15:30-16:00Coffee Break
16:00-17:30 Session 16A: Tuesday afternoon second session
Location: MSA 4.530
Analysis of Attack Graph Representations for Ranking Vulnerability Fixes

ABSTRACT. Software vulnerabilities in organizational computer networks can be leveraged by an attacker to gain access to sensitive information. As fixing all vulnerabilities requires much effort, it is critical to rank the possible fixes by their importance. Centrality measures over logical attack graphs, or over the network connectivity graph, often provide a scalable method for finding the most critical vulnerabilities.

In this paper we suggest an analysis of the planning graph, originating in classical planning, as an alternative for the logical attack graph, to improve the ranking produced by centrality measures. The planning graph also allows us to enumerate the set of possible attack plans, and hence, directly count the number of attacks that use a given vulnerability. We evaluate a set of centrality-based ranking measures over the logical attack graph and the planning graph, showing that metrics computed over the planning graph reduce more rapidly the set of shortest attack plans.

Multi-Armed Bandit Algorithms for a Mobile Service Robot's Spare Time in a Structured Environment

ABSTRACT. We assume that service robots will have spare time in between scheduled user requests, which they could use to perform additional unrequested services in order to learn a model of users' preferences and receive rewards. However, a mobile service robot is constrained by the need to travel through the environment to reach users in order to perform services for them, as well as the need to carry out scheduled user requests. We assume service robots operate in structured environments comprised of hallways and floors, resulting in scenarios where an office can be conveniently added to the robot's plan at a low cost, which affects the robot's ability to plan and learn.

We present two algorithms, Planning Thompson Sampling and Planning UCB1, which are based on existing algorithms used in multi-armed bandit problems, but are modified to plan ahead considering the time and location constraints of the problem. We compare them to existing versions of Thompson Sampling and UCB1 in two environments representative of the types of structures a robot will encounter in an office building. We find that our planning algorithms outperform the original naive versions in terms of both reward received and the effectiveness of the model learned in a simulation. The difference in performance is partially due to the fact that the original algorithms frequently miss opportunities to perform services at a low cost for convenient offices along their path, while our planning algorithms do not.
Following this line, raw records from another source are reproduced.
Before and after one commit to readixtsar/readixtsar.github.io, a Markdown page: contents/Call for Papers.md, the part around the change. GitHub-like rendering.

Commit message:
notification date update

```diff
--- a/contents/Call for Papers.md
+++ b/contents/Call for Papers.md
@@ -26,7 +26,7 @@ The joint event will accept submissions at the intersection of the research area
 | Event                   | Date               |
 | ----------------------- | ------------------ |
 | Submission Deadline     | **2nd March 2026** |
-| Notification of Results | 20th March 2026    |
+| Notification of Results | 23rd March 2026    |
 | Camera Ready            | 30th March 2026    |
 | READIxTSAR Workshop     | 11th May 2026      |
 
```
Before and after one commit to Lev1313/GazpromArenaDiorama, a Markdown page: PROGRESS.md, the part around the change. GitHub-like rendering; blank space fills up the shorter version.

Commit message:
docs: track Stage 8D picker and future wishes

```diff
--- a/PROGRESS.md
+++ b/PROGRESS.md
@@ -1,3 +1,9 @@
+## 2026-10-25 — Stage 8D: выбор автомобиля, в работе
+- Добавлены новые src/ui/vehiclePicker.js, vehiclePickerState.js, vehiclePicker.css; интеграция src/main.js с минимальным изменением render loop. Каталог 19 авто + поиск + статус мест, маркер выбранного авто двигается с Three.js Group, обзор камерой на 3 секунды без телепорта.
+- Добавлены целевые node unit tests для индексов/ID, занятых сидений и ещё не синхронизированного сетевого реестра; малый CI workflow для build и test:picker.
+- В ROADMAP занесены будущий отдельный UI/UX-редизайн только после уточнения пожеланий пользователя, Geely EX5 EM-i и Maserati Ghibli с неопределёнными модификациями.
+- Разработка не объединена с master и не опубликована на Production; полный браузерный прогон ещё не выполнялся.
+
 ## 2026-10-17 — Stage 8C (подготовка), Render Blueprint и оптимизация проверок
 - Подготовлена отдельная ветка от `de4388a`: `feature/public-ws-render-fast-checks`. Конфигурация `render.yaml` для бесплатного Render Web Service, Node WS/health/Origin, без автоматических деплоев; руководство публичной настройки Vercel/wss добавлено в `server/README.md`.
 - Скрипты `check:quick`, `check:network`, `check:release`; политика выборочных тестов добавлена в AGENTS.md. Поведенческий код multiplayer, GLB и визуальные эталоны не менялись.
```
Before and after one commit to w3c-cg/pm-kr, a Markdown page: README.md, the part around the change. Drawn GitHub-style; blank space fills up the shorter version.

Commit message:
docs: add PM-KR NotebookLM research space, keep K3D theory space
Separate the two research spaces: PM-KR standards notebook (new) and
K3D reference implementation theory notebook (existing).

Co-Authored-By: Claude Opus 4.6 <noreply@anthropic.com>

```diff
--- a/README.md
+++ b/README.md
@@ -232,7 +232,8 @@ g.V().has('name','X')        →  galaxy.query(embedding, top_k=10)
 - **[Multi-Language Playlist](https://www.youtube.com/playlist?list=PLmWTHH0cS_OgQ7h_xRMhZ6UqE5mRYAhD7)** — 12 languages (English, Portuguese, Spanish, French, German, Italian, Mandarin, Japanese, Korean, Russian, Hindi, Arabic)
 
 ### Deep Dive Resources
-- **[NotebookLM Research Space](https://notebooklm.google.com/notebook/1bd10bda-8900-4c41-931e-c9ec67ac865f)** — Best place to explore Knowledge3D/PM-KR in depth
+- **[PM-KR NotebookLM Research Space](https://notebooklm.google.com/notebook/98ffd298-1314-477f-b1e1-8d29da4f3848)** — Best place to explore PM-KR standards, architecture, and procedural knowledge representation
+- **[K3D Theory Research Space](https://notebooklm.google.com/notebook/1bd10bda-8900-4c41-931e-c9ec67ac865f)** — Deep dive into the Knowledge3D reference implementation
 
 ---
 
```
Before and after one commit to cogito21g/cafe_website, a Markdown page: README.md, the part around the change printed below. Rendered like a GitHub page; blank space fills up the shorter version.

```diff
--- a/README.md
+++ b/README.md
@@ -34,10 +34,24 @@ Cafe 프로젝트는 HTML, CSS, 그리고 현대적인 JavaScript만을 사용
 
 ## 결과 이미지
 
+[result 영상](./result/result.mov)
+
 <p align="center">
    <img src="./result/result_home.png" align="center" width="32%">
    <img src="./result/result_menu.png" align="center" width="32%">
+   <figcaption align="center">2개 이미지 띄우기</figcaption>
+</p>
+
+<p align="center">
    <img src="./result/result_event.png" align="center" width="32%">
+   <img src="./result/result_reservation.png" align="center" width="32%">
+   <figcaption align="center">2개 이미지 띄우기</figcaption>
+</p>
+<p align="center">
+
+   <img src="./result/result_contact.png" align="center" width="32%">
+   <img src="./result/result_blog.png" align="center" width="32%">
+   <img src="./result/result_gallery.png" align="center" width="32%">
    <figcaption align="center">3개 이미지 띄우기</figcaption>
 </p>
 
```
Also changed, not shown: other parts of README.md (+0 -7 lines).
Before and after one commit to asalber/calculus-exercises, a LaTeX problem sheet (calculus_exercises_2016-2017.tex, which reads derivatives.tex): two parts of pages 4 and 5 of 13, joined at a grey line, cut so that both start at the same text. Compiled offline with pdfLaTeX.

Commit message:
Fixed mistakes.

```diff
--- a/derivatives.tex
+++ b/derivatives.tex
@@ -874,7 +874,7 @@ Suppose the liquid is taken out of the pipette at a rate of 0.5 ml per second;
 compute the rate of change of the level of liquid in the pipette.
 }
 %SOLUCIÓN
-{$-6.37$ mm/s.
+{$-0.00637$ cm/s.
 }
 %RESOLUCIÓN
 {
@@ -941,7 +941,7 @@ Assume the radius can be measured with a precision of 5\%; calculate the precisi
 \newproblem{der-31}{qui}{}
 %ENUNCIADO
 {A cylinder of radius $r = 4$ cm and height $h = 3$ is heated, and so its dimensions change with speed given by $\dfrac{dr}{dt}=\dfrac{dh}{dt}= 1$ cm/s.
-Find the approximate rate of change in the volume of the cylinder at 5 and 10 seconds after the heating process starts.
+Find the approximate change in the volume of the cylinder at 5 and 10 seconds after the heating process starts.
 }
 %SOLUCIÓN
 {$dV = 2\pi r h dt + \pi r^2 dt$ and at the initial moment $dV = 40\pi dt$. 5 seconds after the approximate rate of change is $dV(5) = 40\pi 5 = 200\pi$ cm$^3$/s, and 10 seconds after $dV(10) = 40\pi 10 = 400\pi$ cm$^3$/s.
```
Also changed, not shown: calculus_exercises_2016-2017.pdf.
Genetic Algorithms for Scheduling and Optimization of Ore Train Networks

ABSTRACT. Search and optimization problems are a major arena for the practical application of Artificial Intelligence. However, when supply chain optimization and scheduling is tackled, techniques based on linear or non-linear programming are often used in preference to Evolutionary Computation such as Genetic Algorithms (GAs). It is important to analyse whether GA are suitable for continuous realworld supply chain scheduling tasks which needs adaption regularly? We analysed a practical situation of iron ore train networks which is indeed one of significant economic importance. In addition, iron ore train networks have some interesting and distinctive characteristics so analysing this situation is an important step toward understanding the performance of GA in real-world supply chain scheduling. We compared the performance of GA with Nonlinear programming heuristics and existing industry’s scheduling approaches. The main result is that our comparison of techniques here produce an example in which GAs perform well and is a cost effective approach.

19:00-22:30 River cruise conference banquet

The conference banquet of LuxLogAI will take place on 18 Sep on a boat on the Moselle river during a cruise in the evening.

The boat will leave from Remich, the pearl of the Moselle, and take us in the direction of Schengen in the tri-border area of France – Germany – Luxembourg, where the so-called Schengen Agreement was signed on a passenger vessel on 14th June 1985.

See the LuxLogAI web pages for details.